In Asia and parts of Europe, small displacement scooters are the go-to mode of transportation, especially in tight, densely populated urban areas. While the styish, fashion-oriented scooter segment continues to be dominated by Vespa, nearly all other manufacturers have their own versions of barebones, entry-level commuters. So, too, does Vespa's sister company under the Piaggio Group, Aprilia, in the form of the SR 160 scooter.
The Aprilia SR 160 is a small displacement commuter scooter currently available in India. Unlike its Asian competitors, it hinges heavily on Aprilia's racing heritage, presenting itself as a sporty-styled commuter. It's even available in fancy race-inspired liveries, something other brands such as Yamaha and Suzuki are doing, too, following successful seasons in MotoGP. For the 2022 model year, Aprilia is expected to update its entry level scooter by giving it an aesthetic refresh. In fact, multiple Indian automotive publications have shared spy photos on the internet of the upcoming scooter undisguised.

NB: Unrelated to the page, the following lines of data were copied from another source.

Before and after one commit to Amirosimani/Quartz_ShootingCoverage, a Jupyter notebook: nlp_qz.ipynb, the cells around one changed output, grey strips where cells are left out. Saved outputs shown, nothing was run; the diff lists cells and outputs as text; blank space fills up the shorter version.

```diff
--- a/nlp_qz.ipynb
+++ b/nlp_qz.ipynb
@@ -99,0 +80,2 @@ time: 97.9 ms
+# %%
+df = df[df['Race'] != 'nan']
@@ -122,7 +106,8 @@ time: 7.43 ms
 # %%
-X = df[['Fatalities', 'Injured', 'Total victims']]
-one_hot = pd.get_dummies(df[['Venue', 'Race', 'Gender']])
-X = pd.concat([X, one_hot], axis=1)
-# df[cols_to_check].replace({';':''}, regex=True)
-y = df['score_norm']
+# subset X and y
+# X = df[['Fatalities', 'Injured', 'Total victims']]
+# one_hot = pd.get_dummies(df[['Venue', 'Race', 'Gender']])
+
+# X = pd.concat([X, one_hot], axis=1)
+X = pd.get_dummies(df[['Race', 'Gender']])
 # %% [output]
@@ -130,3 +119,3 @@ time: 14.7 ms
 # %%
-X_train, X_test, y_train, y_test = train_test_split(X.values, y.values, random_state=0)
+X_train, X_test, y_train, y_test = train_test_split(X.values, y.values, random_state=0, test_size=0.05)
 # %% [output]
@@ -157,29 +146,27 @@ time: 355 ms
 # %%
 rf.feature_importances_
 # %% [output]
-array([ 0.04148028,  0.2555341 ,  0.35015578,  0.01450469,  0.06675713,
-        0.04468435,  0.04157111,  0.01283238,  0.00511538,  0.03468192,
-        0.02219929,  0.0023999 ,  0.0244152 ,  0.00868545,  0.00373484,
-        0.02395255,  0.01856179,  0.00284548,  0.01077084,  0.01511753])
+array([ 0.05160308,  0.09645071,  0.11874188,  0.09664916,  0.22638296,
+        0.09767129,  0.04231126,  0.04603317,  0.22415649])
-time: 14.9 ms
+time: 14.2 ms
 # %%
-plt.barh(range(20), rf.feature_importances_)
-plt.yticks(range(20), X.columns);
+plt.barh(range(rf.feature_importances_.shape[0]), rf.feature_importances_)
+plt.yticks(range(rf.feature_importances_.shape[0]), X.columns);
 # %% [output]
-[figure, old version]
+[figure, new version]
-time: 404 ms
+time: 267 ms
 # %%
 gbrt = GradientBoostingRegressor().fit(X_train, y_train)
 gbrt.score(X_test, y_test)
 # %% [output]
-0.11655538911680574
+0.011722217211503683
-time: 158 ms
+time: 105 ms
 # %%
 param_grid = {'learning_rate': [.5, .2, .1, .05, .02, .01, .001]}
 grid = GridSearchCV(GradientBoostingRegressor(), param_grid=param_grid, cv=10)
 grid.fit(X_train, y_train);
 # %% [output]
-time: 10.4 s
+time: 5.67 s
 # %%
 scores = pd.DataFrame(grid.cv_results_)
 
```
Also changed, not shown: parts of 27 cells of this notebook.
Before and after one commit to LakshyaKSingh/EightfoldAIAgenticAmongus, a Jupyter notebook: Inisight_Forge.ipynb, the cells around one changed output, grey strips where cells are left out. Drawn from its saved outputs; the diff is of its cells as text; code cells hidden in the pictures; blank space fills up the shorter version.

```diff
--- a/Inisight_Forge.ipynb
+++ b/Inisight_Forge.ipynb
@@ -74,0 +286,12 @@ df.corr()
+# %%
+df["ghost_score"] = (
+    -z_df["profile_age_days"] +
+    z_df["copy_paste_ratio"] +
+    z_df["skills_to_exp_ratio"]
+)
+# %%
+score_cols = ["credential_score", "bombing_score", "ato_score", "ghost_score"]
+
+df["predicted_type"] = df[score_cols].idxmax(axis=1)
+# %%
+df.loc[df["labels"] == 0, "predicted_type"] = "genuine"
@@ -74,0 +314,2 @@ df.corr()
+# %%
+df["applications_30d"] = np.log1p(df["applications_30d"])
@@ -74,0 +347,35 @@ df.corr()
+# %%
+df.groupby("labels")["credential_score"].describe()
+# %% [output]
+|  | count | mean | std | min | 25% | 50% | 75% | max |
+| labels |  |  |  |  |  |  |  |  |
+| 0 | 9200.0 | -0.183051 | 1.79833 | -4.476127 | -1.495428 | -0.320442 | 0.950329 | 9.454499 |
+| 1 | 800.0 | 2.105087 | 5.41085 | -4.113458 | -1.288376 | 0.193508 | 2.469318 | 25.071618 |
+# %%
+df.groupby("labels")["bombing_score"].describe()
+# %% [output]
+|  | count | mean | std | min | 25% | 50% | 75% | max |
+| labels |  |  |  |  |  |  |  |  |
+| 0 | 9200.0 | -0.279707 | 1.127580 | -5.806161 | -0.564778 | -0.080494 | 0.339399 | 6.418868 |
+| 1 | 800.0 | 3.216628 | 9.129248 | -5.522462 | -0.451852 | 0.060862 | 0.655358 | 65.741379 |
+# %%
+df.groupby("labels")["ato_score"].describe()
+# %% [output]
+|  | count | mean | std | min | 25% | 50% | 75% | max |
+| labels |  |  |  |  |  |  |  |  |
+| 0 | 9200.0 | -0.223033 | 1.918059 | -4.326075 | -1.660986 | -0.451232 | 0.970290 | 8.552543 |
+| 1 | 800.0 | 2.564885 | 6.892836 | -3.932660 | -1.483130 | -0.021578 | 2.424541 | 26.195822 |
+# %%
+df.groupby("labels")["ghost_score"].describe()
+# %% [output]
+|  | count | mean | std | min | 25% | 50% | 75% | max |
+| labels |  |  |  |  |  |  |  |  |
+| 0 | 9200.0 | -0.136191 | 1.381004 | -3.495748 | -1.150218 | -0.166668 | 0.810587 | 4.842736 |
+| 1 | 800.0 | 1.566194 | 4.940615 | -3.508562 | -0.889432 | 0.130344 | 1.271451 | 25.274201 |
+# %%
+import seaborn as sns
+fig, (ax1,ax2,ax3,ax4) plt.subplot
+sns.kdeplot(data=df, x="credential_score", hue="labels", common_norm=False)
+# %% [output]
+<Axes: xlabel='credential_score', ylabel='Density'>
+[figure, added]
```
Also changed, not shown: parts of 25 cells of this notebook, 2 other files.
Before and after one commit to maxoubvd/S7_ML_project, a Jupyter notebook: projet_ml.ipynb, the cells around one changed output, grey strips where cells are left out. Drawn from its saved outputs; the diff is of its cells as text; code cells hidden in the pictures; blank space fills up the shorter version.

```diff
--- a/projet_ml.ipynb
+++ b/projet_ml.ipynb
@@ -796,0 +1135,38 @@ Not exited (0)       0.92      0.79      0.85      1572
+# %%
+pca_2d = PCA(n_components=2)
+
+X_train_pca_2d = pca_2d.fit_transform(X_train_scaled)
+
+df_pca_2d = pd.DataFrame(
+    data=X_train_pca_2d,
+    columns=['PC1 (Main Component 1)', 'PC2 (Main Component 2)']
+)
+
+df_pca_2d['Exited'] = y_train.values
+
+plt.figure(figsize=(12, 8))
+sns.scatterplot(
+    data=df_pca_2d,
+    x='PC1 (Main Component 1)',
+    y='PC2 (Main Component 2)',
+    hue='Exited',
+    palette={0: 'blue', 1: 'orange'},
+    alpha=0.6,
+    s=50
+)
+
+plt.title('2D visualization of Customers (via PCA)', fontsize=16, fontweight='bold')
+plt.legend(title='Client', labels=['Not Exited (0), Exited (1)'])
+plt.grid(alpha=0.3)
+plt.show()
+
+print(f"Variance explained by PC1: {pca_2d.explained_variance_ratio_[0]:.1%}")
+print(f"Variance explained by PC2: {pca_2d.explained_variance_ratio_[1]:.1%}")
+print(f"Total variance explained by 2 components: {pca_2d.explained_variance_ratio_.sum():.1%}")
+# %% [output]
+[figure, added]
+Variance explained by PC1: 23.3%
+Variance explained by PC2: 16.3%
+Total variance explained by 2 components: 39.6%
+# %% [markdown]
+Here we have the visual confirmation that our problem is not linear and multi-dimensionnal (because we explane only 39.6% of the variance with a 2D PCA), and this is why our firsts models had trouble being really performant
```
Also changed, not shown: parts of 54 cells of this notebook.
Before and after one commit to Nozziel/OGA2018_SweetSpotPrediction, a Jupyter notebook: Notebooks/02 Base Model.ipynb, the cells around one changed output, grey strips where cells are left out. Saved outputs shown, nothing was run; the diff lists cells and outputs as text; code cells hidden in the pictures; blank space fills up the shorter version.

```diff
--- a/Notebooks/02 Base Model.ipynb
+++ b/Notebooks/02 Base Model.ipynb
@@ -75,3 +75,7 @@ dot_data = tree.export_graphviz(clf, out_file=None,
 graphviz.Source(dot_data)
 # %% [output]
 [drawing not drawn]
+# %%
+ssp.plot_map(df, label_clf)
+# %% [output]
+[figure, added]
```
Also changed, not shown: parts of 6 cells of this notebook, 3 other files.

The Aprilia SR 160 will continue to be powered by a 160cc, single-cylinder, fuel-injected motor which pumps out 10.8 horsepower. It transfers power to the back wheel via a conventional CVT automatic transmission, giving it a top speed of little over 60 miles per hour. At present, the scooter's availability is limited only to the Indian market. However, there's no denying that it would stack up nicely against the crop of entry-level commuters in neighboring Asian markets, and maybe even in Europe, too.
The 2022 Aprilia SR 160 is expected to sport a facelifted design consisting of new graphics, an LED headlgiht, and a revised pillion grab rail. It retains its angular styling reminiscent of Aprilia's RS range of sportbikes—a design element that's sure to attract sporty riders looking for a budget-friendly commuter. While pricing for the updated scooter has yet to be revealed, the outgoing SR 160 retails for the equivalent of around $1,600 USD. This makes the Aprilia SR 160 a potential competitor against Vespa's scooters, particularly in the Indian market. Could this soon spark a sibling rivalry within the Piaggio Group in the region?